== Work to complete ==
Collect every line below that contains the word "These".

(Before-and-after change data)
----------

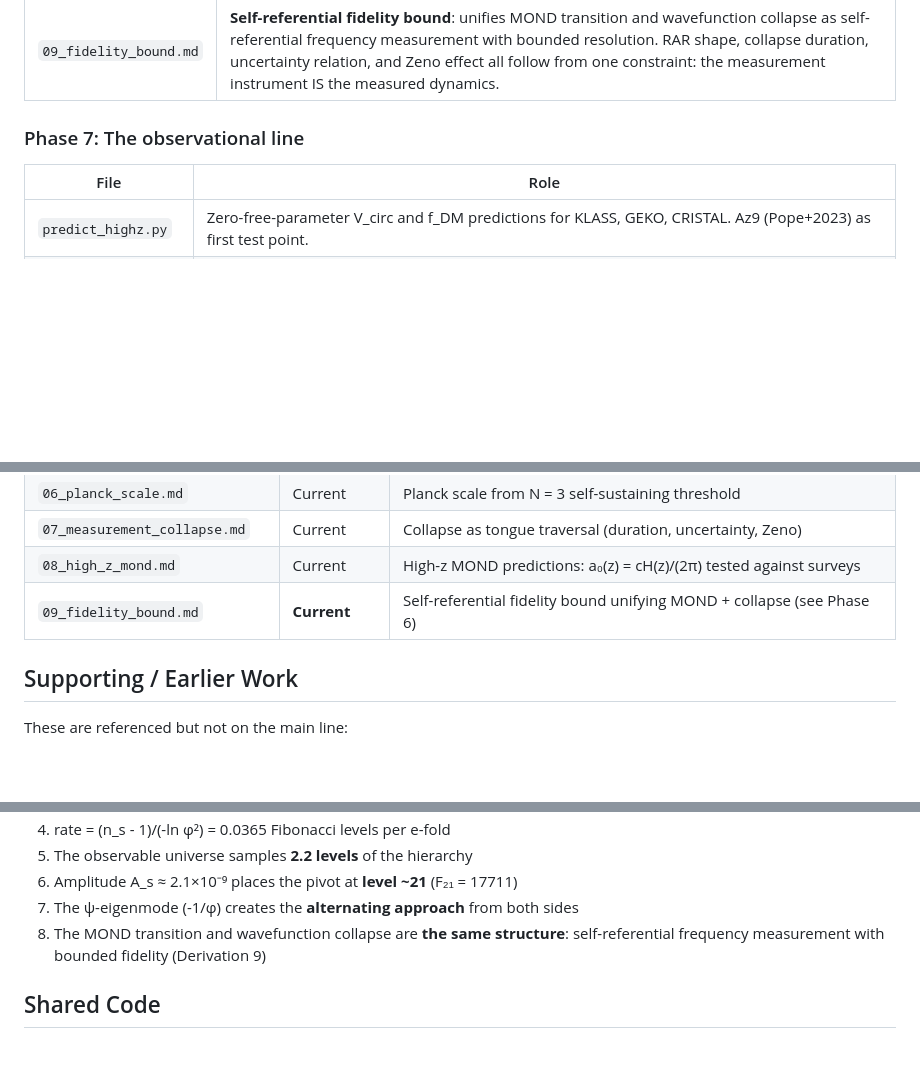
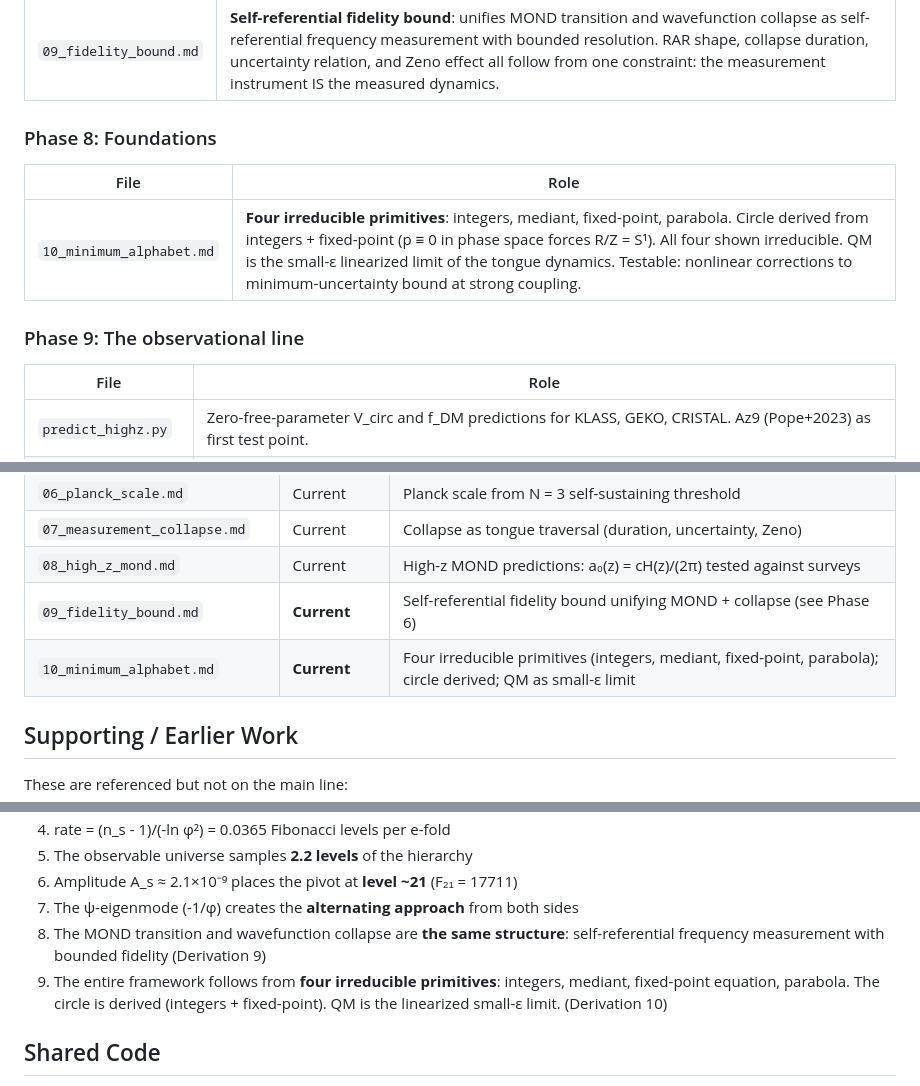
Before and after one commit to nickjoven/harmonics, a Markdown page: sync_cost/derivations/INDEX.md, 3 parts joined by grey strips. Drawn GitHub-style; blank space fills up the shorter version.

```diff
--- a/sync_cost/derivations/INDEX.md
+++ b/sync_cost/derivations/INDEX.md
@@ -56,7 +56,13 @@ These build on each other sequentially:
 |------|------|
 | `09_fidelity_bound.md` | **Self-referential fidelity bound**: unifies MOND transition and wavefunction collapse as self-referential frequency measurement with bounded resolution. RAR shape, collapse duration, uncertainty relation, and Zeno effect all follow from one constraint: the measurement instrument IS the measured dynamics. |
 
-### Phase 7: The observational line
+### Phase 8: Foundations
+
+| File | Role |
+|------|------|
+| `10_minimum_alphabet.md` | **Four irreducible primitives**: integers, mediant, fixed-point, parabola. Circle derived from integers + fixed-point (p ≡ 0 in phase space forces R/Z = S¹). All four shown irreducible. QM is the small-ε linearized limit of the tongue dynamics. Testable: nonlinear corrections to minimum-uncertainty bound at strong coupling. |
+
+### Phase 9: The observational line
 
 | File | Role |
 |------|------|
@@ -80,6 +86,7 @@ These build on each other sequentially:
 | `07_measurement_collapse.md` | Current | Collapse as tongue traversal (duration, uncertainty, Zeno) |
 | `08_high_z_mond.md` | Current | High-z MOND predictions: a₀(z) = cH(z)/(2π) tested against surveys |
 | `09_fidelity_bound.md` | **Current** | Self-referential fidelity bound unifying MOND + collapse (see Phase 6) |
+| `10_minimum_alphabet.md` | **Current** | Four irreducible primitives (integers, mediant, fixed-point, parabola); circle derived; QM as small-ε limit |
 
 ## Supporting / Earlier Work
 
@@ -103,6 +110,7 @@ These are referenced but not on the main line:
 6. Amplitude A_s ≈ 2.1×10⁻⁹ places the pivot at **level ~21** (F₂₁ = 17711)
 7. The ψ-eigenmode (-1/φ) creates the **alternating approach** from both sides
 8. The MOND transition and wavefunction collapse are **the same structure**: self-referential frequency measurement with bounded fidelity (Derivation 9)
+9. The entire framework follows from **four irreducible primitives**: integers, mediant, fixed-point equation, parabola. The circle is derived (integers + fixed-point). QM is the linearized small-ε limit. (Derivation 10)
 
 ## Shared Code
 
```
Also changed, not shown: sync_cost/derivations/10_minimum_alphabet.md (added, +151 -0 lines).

----------

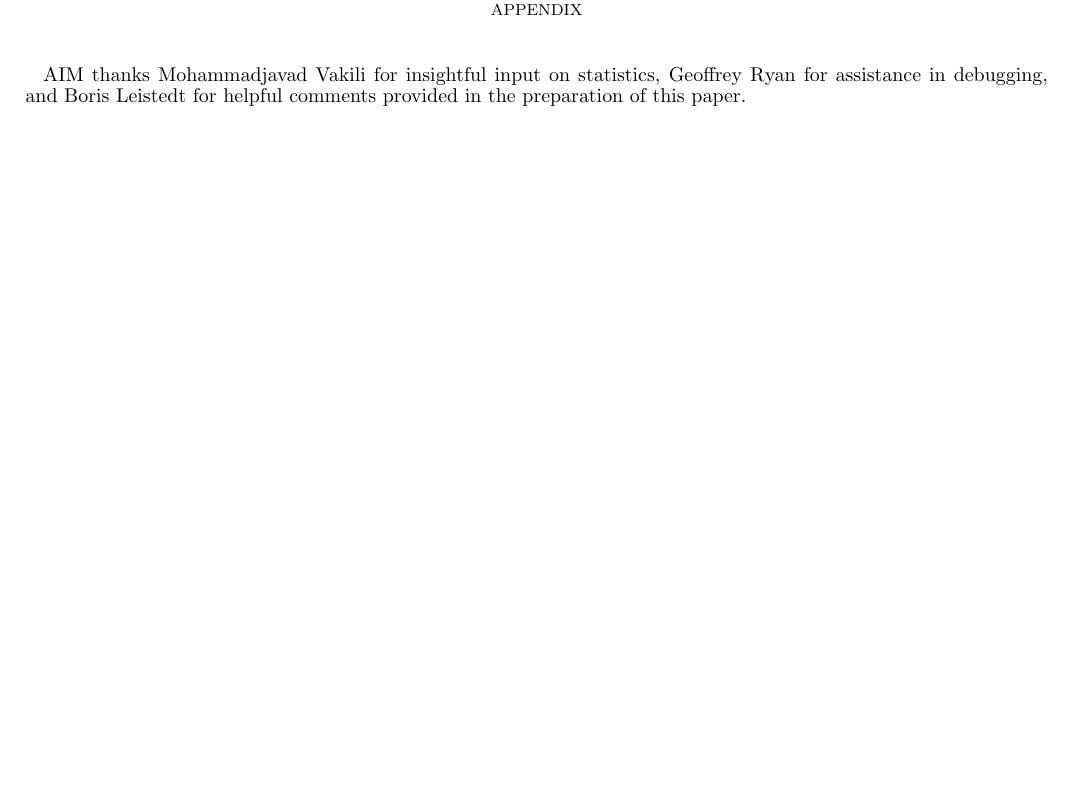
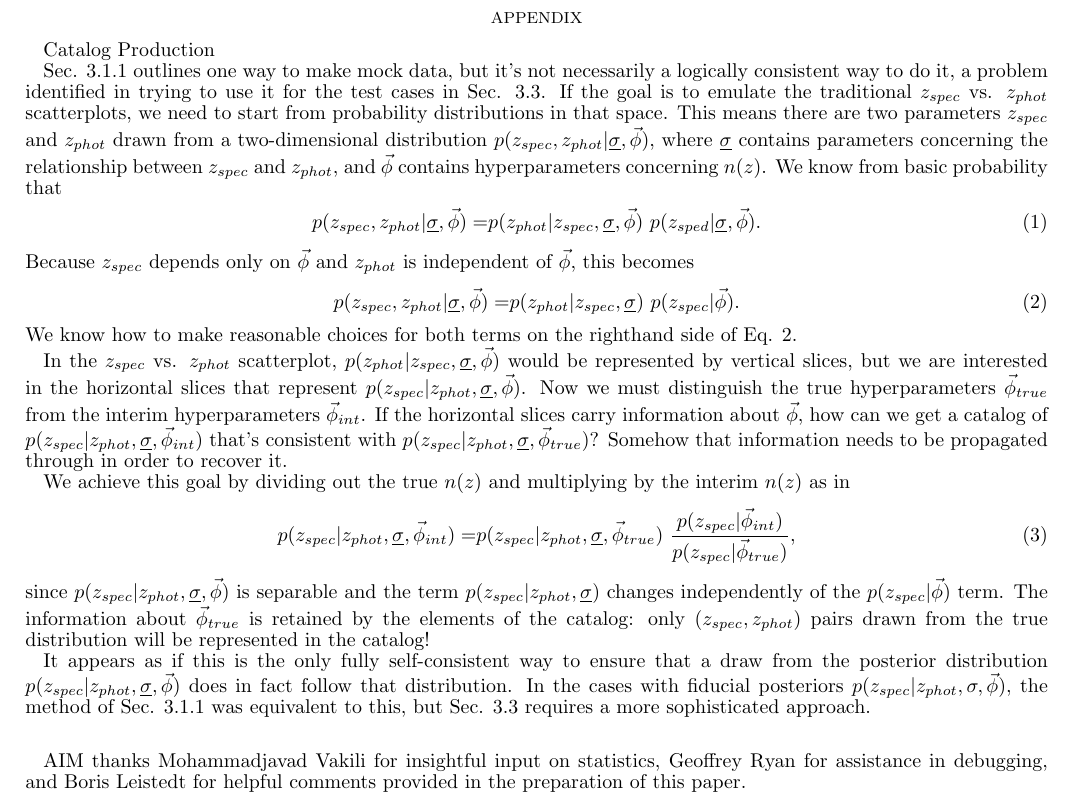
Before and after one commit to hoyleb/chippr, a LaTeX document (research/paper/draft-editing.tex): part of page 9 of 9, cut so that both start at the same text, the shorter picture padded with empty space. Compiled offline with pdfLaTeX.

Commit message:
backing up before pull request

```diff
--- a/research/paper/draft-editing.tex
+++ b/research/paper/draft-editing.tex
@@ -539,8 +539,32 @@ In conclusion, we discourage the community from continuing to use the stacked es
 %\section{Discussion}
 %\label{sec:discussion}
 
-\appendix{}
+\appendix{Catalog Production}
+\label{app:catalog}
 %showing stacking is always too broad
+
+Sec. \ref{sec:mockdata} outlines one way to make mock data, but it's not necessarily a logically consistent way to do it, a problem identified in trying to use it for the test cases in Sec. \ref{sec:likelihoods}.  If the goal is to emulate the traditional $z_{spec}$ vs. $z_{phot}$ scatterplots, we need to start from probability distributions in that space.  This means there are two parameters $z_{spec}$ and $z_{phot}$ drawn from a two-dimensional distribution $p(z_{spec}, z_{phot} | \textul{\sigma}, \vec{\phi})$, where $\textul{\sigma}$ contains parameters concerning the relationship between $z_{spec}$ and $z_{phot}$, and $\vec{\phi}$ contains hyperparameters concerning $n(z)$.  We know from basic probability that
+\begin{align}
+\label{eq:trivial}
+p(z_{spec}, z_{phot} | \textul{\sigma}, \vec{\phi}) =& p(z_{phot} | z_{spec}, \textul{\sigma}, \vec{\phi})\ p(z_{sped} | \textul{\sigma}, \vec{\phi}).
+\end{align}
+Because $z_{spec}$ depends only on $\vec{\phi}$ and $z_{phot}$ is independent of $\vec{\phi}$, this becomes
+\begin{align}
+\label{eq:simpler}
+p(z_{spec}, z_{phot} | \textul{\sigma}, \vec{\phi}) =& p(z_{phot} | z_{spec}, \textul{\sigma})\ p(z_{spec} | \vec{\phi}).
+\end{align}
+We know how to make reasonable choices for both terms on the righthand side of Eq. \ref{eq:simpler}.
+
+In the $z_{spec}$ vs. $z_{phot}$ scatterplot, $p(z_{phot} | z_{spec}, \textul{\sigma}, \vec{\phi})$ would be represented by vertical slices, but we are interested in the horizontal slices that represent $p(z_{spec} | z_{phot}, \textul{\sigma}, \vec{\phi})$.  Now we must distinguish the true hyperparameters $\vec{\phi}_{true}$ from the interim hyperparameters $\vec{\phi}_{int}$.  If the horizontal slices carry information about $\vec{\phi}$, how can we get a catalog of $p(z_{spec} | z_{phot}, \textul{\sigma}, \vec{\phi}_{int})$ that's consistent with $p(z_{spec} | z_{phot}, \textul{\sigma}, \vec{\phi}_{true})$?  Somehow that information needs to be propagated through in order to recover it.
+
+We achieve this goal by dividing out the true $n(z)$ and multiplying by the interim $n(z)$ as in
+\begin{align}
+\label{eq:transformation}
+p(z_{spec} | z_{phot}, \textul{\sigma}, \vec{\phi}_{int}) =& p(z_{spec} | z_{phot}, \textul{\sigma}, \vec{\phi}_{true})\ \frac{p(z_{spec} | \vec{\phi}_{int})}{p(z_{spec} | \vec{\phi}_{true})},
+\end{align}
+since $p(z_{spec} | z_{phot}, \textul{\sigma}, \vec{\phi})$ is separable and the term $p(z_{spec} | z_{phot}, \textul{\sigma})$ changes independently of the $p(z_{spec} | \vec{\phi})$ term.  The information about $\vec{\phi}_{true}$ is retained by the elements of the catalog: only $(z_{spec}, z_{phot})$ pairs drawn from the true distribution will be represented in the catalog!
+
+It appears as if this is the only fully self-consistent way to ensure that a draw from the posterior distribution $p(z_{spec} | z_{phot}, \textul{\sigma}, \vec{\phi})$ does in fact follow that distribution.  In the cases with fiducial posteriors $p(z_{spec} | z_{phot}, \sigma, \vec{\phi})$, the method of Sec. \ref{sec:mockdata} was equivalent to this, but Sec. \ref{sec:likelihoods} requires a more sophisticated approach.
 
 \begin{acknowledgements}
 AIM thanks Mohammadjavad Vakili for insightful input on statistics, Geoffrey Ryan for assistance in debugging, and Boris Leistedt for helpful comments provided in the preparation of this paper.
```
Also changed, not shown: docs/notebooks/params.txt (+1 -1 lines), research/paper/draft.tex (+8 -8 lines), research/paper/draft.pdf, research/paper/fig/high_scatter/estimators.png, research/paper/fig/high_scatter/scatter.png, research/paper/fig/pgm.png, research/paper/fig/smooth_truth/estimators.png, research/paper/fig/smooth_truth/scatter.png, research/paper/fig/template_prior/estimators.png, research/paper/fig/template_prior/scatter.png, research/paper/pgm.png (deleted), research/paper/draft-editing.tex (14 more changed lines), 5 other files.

----------

== Solution for this exercise ==
@@ -56,7 +56,13 @@ These build on each other sequentially:
@@ -80,6 +86,7 @@ These build on each other sequentially:
@@ -103,6 +110,7 @@ These are referenced but not on the main line:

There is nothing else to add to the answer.